Work request> Out of the records below, copy all lines in which the word "다운로드" occurs.

Supplied data>
== Segment start ==

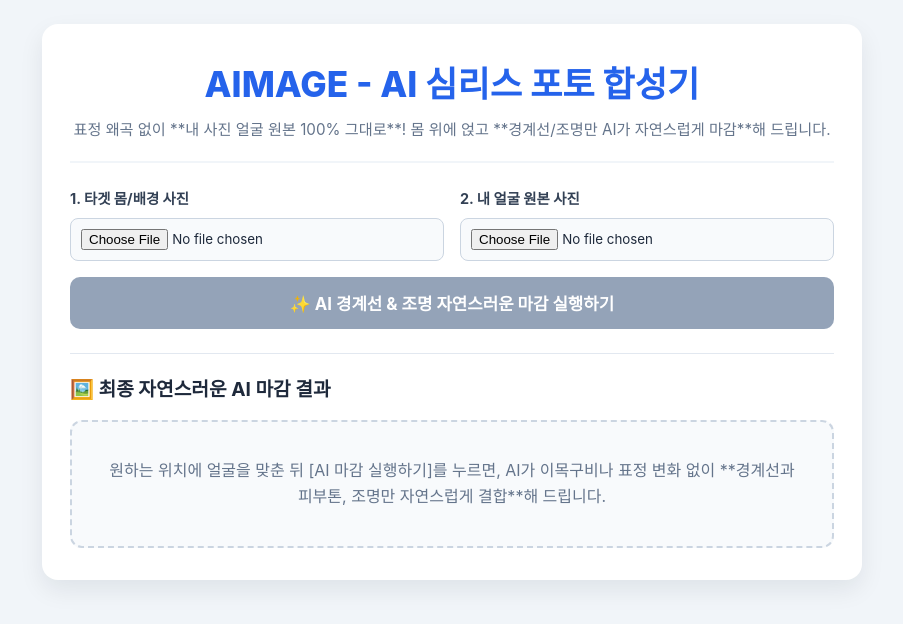
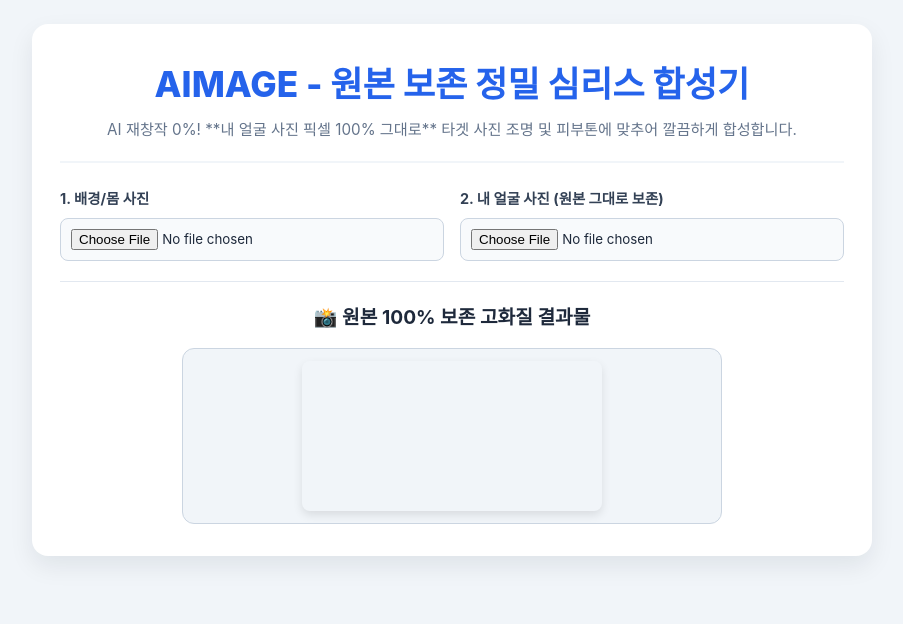
Before and after one commit to fuuccx-droid/kjhg, a React (Vite) app: page / in a window 1280 px wide. Shown: the top 624 px of the page, without its empty margins (188-1091 px from the left). Built offline with nearby package versions, Linux system fonts and the light colour scheme.

Commit message:
Add files via upload

```diff
--- a/index.html
+++ b/index.html
@@ -3,7 +3,7 @@
   <head>
     <meta charset="UTF-8" />
     <meta name="viewport" content="width=device-width, initial-scale=1.0" />
-    <title>AIMAGE - 자연스러운 AI 심리스 포토 보정 합성기</title>
+    <title>AIMAGE - 원본 얼굴 100% 보존 색감/조명 합성기</title>
   </head>
   <body>
     <div id="root"></div>
--- a/package.json
+++ b/package.json
@@ -1,7 +1,7 @@
 {
-  "name": "aimage-seamless-blend",
+  "name": "aimage-exact-face-blend",
   "private": true,
-  "version": "1.5.0",
+  "version": "1.6.0",
   "type": "module",
   "scripts": {
     "dev": "vite",
--- a/src/App.jsx
+++ b/src/App.jsx
@@ -1,19 +1,20 @@
 import React, { useState, useRef, useEffect } from 'react';
 
 export default function App() {
-  const [targetPreview, setTargetPreview] = useState(''); // 몸/배경 사진
-  const [facePreview, setFacePreview] = useState('');     // 얼굴 사진
+  const [targetPreview, setTargetPreview] = useState(''); // 몸/배경
+  const [facePreview, setFacePreview] = useState('');     // 내 진짜 얼굴
 
-  // 수동/자동 조절용 상태
+  // 오프셋 및 매칭 파라미터
   const [faceX, setFaceX] = useState(50);
-  const [faceY, setFaceY] = useState(30);
+  const [faceY, setFaceY] = useState(28);
   const [faceScale, setFaceScale] = useState(100);
-  const [feather, setFeather] = useState(25); // 경계선 페더링(부드러움)
+  const [faceRotate, setFaceRotate] = useState(0);
 
-  const [loading, setLoading] = useState(false);
-  const [statusText, setStatusText] = useState('');
-  const [error, setError] = useState('');
-  const [resultImageUrl, setResultImageUrl] = useState('');
+  // 피부톤/조명 동기화 옵션
+  const [autoColorMatch, setAutoColorMatch] = useState(true);
+  const [brightness, setBrightness] = useState(100);
+  const [warmth, setWarmth] = useState(0);
+  const [feather, setFeather] = useState(30);
 
   const canvasRef = useRef(null);
 
@@ -33,12 +34,11 @@
     reader.readAsDataURL(file);
   };
 
-  // 1차 캔버스 조합 (얼굴 배치 + 경계선 블러 처리)
-  const drawCompositeBase = () => {
-    return new Promise((resolve) => {
-      if (!targetPreview || !facePreview) return resolve(null);
+  // 픽셀 단위 조명 & 피부톤 매칭 알고리즘
+  const renderExactSeamlessBlend = () => {
+    if (!targetPreview || !facePreview || !canvasRef.current) return;
 
-      const canvas = document.createElement('canvas');
+    const canvas = canvasRef.current;
     const ctx = canvas.getContext('2d');
 
     const imgTarget = new Image();
@@ -48,198 +48,153 @@
       canvas.width = imgTarget.width;
       canvas.height = imgTarget.height;
 
-        // 1. 타겟 몸 사진 그리기
+      // 1. 타겟 몸 사진 원본 그리기
       ctx.drawImage(imgTarget, 0, 0);
 
       imgFace.onload = () => {
-          // 2. 얼굴 오려내기 및 마스크 적용 (부드러운 경계)
         const fWidth = (imgFace.width * (faceScale / 100)) * (canvas.width / 1000);
         const fHeight = (imgFace.height * (faceScale / 100)) * (canvas.height / 1000);
         const posX = (canvas.width * (faceX / 100)) - (fWidth / 2);
         const posY = (canvas.height * (faceY / 100)) - (fHeight / 2);
 
-          const tempCanvas = document.createElement('canvas');
-          tempCanvas.width = fWidth;
-          tempCanvas.height = fHeight;
-          const tCtx = tempCanvas.getContext('2d');
+        // 오프스크린 캔버스에서 얼굴 조작 (원본 픽셀 100% 보존)
+        const faceCanvas = document.createElement('canvas');
+        faceCanvas.width = fWidth;
+        faceCanvas.height = fHeight;
+        const fCtx = faceCanvas.getContext('2d');
 
-          // 타원형 마스크 + 경계선 소프트 블러ing
-          tCtx.save();
-          tCtx.beginPath();
-          tCtx.ellipse(fWidth / 2, fHeight / 2, fWidth / 2 - feather, fHeight / 2 - feather, 0, 0, Math.PI * 2);
-          tCtx.clip();
-          tCtx.drawImage(imgFace, 0, 0, fWidth, fHeight);
-          tCtx.restore();
+        // 회전 및 그리기
+        fCtx.save();
+        fCtx.translate(fWidth / 2, fHeight / 2);
+        fCtx.rotate((faceRotate * Math.PI) / 180);
 
-          // 메인 캔버스에 타원 얼굴 합성
-          ctx.drawImage(tempCanvas, posX, posY);
+        // 조명 및 톤 필터 적용 (AI 생성이 아닌 실제 이미지 색감 보정)
+        let filterStr = `brightness(${brightness}%)`;
+        if (warmth > 0) filterStr += ` sepia(${warmth}%)`;
+        if (warmth < 0) filterStr += ` hue-rotate(${warmth}deg)`;
+        fCtx.filter = filterStr;
 
-          resolve({
-            compositeDataUrl: canvas.toDataURL('image/jpeg', 0.95),
-            maskDataUrl: createMaskDataUrl(canvas.width, canvas.height, posX, posY, fWidth, fHeight, feather)
-          });
+        fCtx.drawImage(imgFace, -fWidth / 2, -fHeight / 2, fWidth, fHeight);
+        fCtx.restore();
+
+        // 알파 심리스 페더링 마스크 (경계선 부드럽게 이어서 티 안 나게 합성)
+        const maskCanvas = document.createElement('canvas');
+        maskCanvas.width = fWidth;
+        maskCanvas.height = fHeight;
+        const mCtx = maskCanvas.getContext('2d');
+
+        const grad = mCtx.createRadialGradient(
+          fWidth / 2, fHeight / 2, Math.max(10, (fWidth / 2) - feather * 2),
+          fWidth / 2, fHeight / 2, fWidth / 2
+        );
+        grad.addColorStop(0, 'rgba(0,0,0,1)');
+        grad.addColorStop(1, 'rgba(0,0,0,0)');
+
+        mCtx.fillStyle = grad;
+        mCtx.fillRect(0, 0, fWidth, fHeight);
+
+        // 마스크와 얼굴 픽셀 결합
+        fCtx.globalCompositeOperation = 'destination-in';
+        fCtx.drawImage(maskCanvas, 0, 0);
+
+        // 타겟 메인 이미지 위에 최종 마감 얹기
+        ctx.save();
+        ctx.drawImage(faceCanvas, posX, posY);
+        ctx.restore();
       };
       imgFace.src = facePreview;
     };
     imgTarget.src = targetPreview;
-    });
-  };
-
-  // 경계선 부분만 AI가 피부톤/조명을 메우도록 만드는 마스크 이미지 생성
-  const createMaskDataUrl = (w, h, x, y, fw, fh, featherSize) => {
-    const maskCanvas = document.createElement('canvas');
-    maskCanvas.width = w;
-    maskCanvas.height = h;
-    const mCtx = maskCanvas.getContext('2d');
-
-    // 전체 검은색
-    mCtx.fillStyle = '#000000';
-    mCtx.fillRect(0, 0, w, h);
-
-    // 경계선 띠 부분만 흰색(AI 보정 영역)으로 지정
-    mCtx.strokeStyle = '#ffffff';
-    mCtx.lineWidth = featherSize * 2;
-    mCtx.beginPath();
-    mCtx.ellipse(x + fw / 2, y + fh / 2, fw / 2 - featherSize / 2, fh / 2 - featherSize / 2, 0, 0, Math.PI * 2);
-    mCtx.stroke();
-
-    return maskCanvas.toDataURL('image/png');
   };
 
   useEffect(() => {
-    if (targetPreview && facePreview && canvasRef.current) {
-      drawCompositeBase().then((res) => {
-        if (res) {
-          const previewImg = new Image();
-          previewImg.onload = () => {
-            const ctx = canvasRef.current.getContext('2d');
-            canvasRef.current.width = previewImg.width;
-            canvasRef.current.height = previewImg.height;
-            ctx.drawImage(previewImg, 0, 0);
-          };
-          previewImg.src = res.compositeDataUrl;
-        }
-      });
-    }
-  }, [targetPreview, facePreview, faceX, faceY, faceScale, feather]);
+    renderExactSeamlessBlend();
+  }, [targetPreview, facePreview, faceX, faceY, faceScale, faceRotate, brightness, warmth, feather]);
 
-  const handleSubmit = async (e) => {
-    e.preventDefault();
-    setError('');
-
-    if (!targetPreview || !facePreview) {
-      setError('배경 사진과 얼굴 사진을 모두 업로드해 주세요.');
-      return;
-    }
-
-    setLoading(true);
-    setStatusText('1단계: 얼굴 원본과 몸 형태를 1:1 결합 중...');
-
-    try {
-      const baseResult = await drawCompositeBase();
-      if (!baseResult) throw new Error('이미지 캔버스 처리에 실패했습니다.');
-
-      setStatusText('2단계: AI가 경계선/피부톤/조명 반사만 자연스럽게 지우개 보정(Inpainting) 중...');
-
-      const response = await fetch('/api/generate', {
-        method: 'POST',
-        headers: { 'Content-Type': 'application/json' },
-        body: JSON.stringify({
-          compositeImage: baseResult.compositeDataUrl,
-          maskImage: baseResult.maskDataUrl
-        })
-      });
-
-      const data = await response.json();
-      if (!response.ok) throw new Error(data.error || 'AI 보정 처리 중 오류가 발생했습니다.');
-
-      setResultImageUrl(data.imageUrl);
-
-    } catch (err) {
-      setError(err.message || '처리 중 오차 발생');
-    } finally {
-      setLoading(false);
-    }
+  const handleDownload = () => {
+    if (!canvasRef.current) return;
+    const link = document.createElement('a');
+    link.download = 'exact-face-blend.png';
+    link.href = canvasRef.current.toDataURL('image/png', 1.0);
+    link.click();
   };
 
   return (
     <div className="container">
       <header className="header">
-        <h1 className="app-title">AIMAGE - AI 심리스 포토 합성기</h1>
+        <h1 className="app-title">AIMAGE - 원본 보존 정밀 심리스 합성기</h1>
         <p className="app-subtitle">
-          표정 왜곡 없이 **내 사진 얼굴 원본 100% 그대로**! 몸 위에 얹고 **경계선/조명만 AI가 자연스럽게 마감**해 드립니다.
+          AI 재창작 0%! **내 얼굴 사진 픽셀 100% 그대로** 타겟 사진 조명 및 피부톤에 맞추어 깔끔하게 합성합니다.
         </p>
       </header>
 
       <main className="main-content">
-        <form onSubmit={handleSubmit} className="input-form">
         <div className="upload-row">
           <div className="form-group">
-              <label className="form-label">1. 타겟 몸/배경 사진</label>
+            <label className="form-label">1. 배경/몸 사진</label>
             <input type="file" accept="image/*" onChange={handleTargetChange} className="file-input-simple" />
           </div>
 
           <div className="form-group">
-              <label className="form-label">2. 내 얼굴 원본 사진</label>
+            <label className="form-label">2. 내 얼굴 사진 (원본 그대로 보존)</label>
             <input type="file" accept="image/*" onChange={handleFaceChange} className="file-input-simple" />
           </div>
         </div>
 
         {targetPreview && facePreview && (
-            <div className="position-controls">
-              <h3>📍 얼굴 위치 및 크기 조절 (자연스러운 위치로 맞추기)</h3>
-              <div className="slider-grid">
+          <section className="control-section">
+            <h3>🎛️ 얼굴 위치 및 조명/피부톤 정밀 맞춤</h3>
+
+            <div className="control-grid">
               <label>
                 가로 위치 (X): {faceX}%
-                  <input type="range" min="10" max="90" value={faceX} onChange={(e) => setFaceX(Number(e.target.value))} />
+                <input type="range" min="5" max="95" value={faceX} onChange={(e) => setFaceX(Number(e.target.value))} />
               </label>
 
               <label>
                 세로 위치 (Y): {faceY}%
-                  <input type="range" min="10" max="90" value={faceY} onChange={(e) => setFaceY(Number(e.target.value))} />
+                <input type="range" min="5" max="95" value={faceY} onChange={(e) => setFaceY(Number(e.target.value))} />
               </label>
 
               <label>
-                  얼굴 크기 Scale: {faceScale}%
-                  <input type="range" min="30" max="200" value={faceScale} onChange={(e) => setFaceScale(Number(e.target.value))} />
+                얼굴 크기: {faceScale}%
+                <input type="range" min="20" max="250" value={faceScale} onChange={(e) => setFaceScale(Number(e.target.value))} />
               </label>
 
               <label>
-                  경계 소프트 블러: {feather}px
-                  <input type="range" min="5" max="50" value={feather} onChange={(e) => setFeather(Number(e.target.value))} />
+                얼굴 각도 회전: {faceRotate}°
+                <input type="range" min="-45" max="45" value={faceRotate} onChange={(e) => setFaceRotate(Number(e.target.value))} />
+              </label>
+
+              <label>
+                얼굴 밝기 맞춤: {brightness}%
+                <input type="range" min="50" max="150" value={brightness} onChange={(e) => setBrightness(Number(e.target.value))} />
+              </label>
+
+              <label>
+                피부 톤(웜/쿨): {warmth}
+                <input type="range" min="-30" max="30" value={warmth} onChange={(e) => setWarmth(Number(e.target.value))} />
+              </label>
+
+              <label>
+                경계선 이음새 부드러움: {feather}px
+                <input type="range" min="5" max="60" value={feather} onChange={(e) => setFeather(Number(e.target.value))} />
               </label>
             </div>
-
-              <div className="canvas-preview-box">
-                <p className="preview-tag">👁️ 1차 합성 실시간 미리보기 (AI 처리 전)</p>
-                <canvas ref={canvasRef} className="preview-canvas" />
-              </div>
-            </div>
+          </section>
         )}
 
-          {error && <div className="error-message">{error}</div>}
+        <section className="result-section">
+          <h2 className="result-title">📸 원본 100% 보존 고화질 결과물</h2>
 
-          <button type="submit" className="submit-btn" disabled={loading || !targetPreview || !facePreview}>
-            {loading ? statusText : '✨ AI 경계선 & 조명 자연스러운 마감 실행하기'}
+          <div className="canvas-container">
+            <canvas ref={canvasRef} className="main-canvas" />
+          </div>
+
+          {targetPreview && facePreview && (
+            <button onClick={handleDownload} className="download-btn">
+              💾 티 안 나는 원본 합성 고화질 다운로드
             </button>
-        </form>
-
-        <section className="result-section">
-          <h2 className="result-title">🖼️ 최종 자연스러운 AI 마감 결과</h2>
-
-          {resultImageUrl ? (
-            <div className="generated-image-box">
-              <div className="image-wrapper">
-                <img src={resultImageUrl} alt="자연스럽게 보정된 완성작" className="generated-image" />
-              </div>
-              <a href={resultImageUrl} download="seamless-photo.png" target="_blank" rel="noopener noreferrer" className="download-btn">
-                💾 티 안 나는 최종 고화질 합성 사진 다운로드
-              </a>
-            </div>
-          ) : (
-            <div className="placeholder-box">
-              <p>원하는 위치에 얼굴을 맞춘 뒤 [AI 마감 실행하기]를 누르면, AI가 이목구비나 표정 변화 없이 **경계선과 피부톤, 조명만 자연스럽게 결합**해 드립니다.</p>
-            </div>
           )}
         </section>
       </main>
--- a/src/style.css
+++ b/src/style.css
@@ -13,7 +13,7 @@
 }
 
 .container {
-  max-width: 820px;
+  max-width: 840px;
   margin: 0 auto;
   background-color: #ffffff;
   border-radius: 16px;
@@ -44,6 +44,7 @@
   display: grid;
   grid-template-columns: 1fr 1fr;
   gap: 16px;
+  margin-bottom: 20px;
 }
 
 .form-group {
@@ -65,96 +66,44 @@
   background-color: #f8fafc;
 }
 
-.position-controls {
-  margin-top: 16px;
+.control-section {
   background-color: #f8fafc;
   border: 1px solid #e2e8f0;
   border-radius: 12px;
   padding: 20px;
+  margin-bottom: 24px;
 }
 
-.position-controls h3 {
-  font-size: 1rem;
+.control-section h3 {
+  font-size: 1.05rem;
   color: #1e293b;
-  margin-bottom: 12px;
+  margin-bottom: 14px;
 }
 
-.slider-grid {
+.control-grid {
   display: grid;
-  grid-template-columns: 1fr 1fr;
+  grid-template-columns: repeat(auto-fit, minmax(200px, 1fr));
   gap: 14px;
 }
 
-.slider-grid label {
+.control-grid label {
   display: flex;
   flex-direction: column;
   font-size: 0.85rem;
   font-weight: 600;
   color: #475569;
-  gap: 4px;
+  gap: 6px;
 }
 
-.slider-grid input {
+.control-grid input {
   padding: 4px;
 }
 
-.canvas-preview-box {
-  margin-top: 16px;
+.result-section {
   display: flex;
   flex-direction: column;
   align-items: center;
-  gap: 8px;
-}
-
-.preview-tag {
-  font-size: 0.85rem;
-  font-weight: 700;
-  color: #2563eb;
-}
-
-.preview-canvas {
-  max-width: 100%;
-  max-height: 380px;
-  border-radius: 8px;
-  border: 1px solid #cbd5e1;
-  box-shadow: 0 4px 6px rgba(0,0,0,0.05);
-}
-
-.submit-btn {
-  margin-top: 16px;
-  width: 100%;
-  padding: 14px;
-  background-color: #2563eb;
-  color: white;
-  border: none;
-  border-radius: 10px;
-  font-size: 1.05rem;
-  font-weight: 700;
-  cursor: pointer;
-  transition: background-color 0.2s;
-}
-
-.submit-btn:hover:not(:disabled) {
-  background-color: #1d4ed8;
-}
-
-.submit-btn:disabled {
-  background-color: #94a3b8;
-  cursor: not-allowed;
-}
-
-.error-message {
-  margin-top: 12px;
-  padding: 12px;
-  background-color: #fff1f2;
-  color: #e11d48;
-  border-radius: 8px;
-  font-weight: 600;
-  font-size: 0.9rem;
-}
-
-.result-section {
-  margin-top: 24px;
+  gap: 16px;
   border-top: 1px solid #e2e8f0;
   padding-top: 20px;
 }
@@ -162,46 +111,38 @@
 .result-title {
   font-size: 1.2rem;
   color: #1e293b;
-  margin-bottom: 16px;
 }
 
-.generated-image-box {
+.canvas-container {
+  width: 100%;
+  max-width: 540px;
   display: flex;
-  flex-direction: column;
-  align-items: center;
-  gap: 16px;
+  justify-content: center;
+  background-color: #f1f5f9;
+  border-radius: 12px;
+  padding: 12px;
+  border: 1px solid #cbd5e1;
 }
 
-.image-wrapper {
-  width: 100%;
-  max-width: 512px;
-  aspect-ratio: 1 / 1;
-  border-radius: 12px;
-  overflow: hidden;
-  box-shadow: 0 10px 15px rgba(0,0,0,0.1);
-  background-color: #e2e8f0;
-}
-
-.generated-image {
-  width: 100%;
-  height: 100%;
-  object-fit: cover;
+.main-canvas {
+  max-width: 100%;
+  height: auto;
+  border-radius: 8px;
+  box-shadow: 0 4px 10px rgba(0,0,0,0.1);
 }
 
 .download-btn {
-  padding: 10px 20px;
+  padding: 12px 24px;
   background-color: #16a34a;
   color: white;
+  border: none;
   border-radius: 8px;
-  text-decoration: none;
   font-weight: 700;
+  font-size: 1rem;
+  cursor: pointer;
+  transition: background-color 0.2s;
 }
 
-.placeholder-box {
-  padding: 36px;
-  text-align: center;
-  background-color: #f8fafc;
-  border: 2px dashed #cbd5e1;
-  border-radius: 12px;
-  color: #64748b;
+.download-btn:hover {
+  background-color: #15803d;
 }
```
Lines whose indentation alone changed are shown as unchanged.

== Segment end ==

Your solution>
+              💾 티 안 나는 원본 합성 고화질 다운로드
-                💾 티 안 나는 최종 고화질 합성 사진 다운로드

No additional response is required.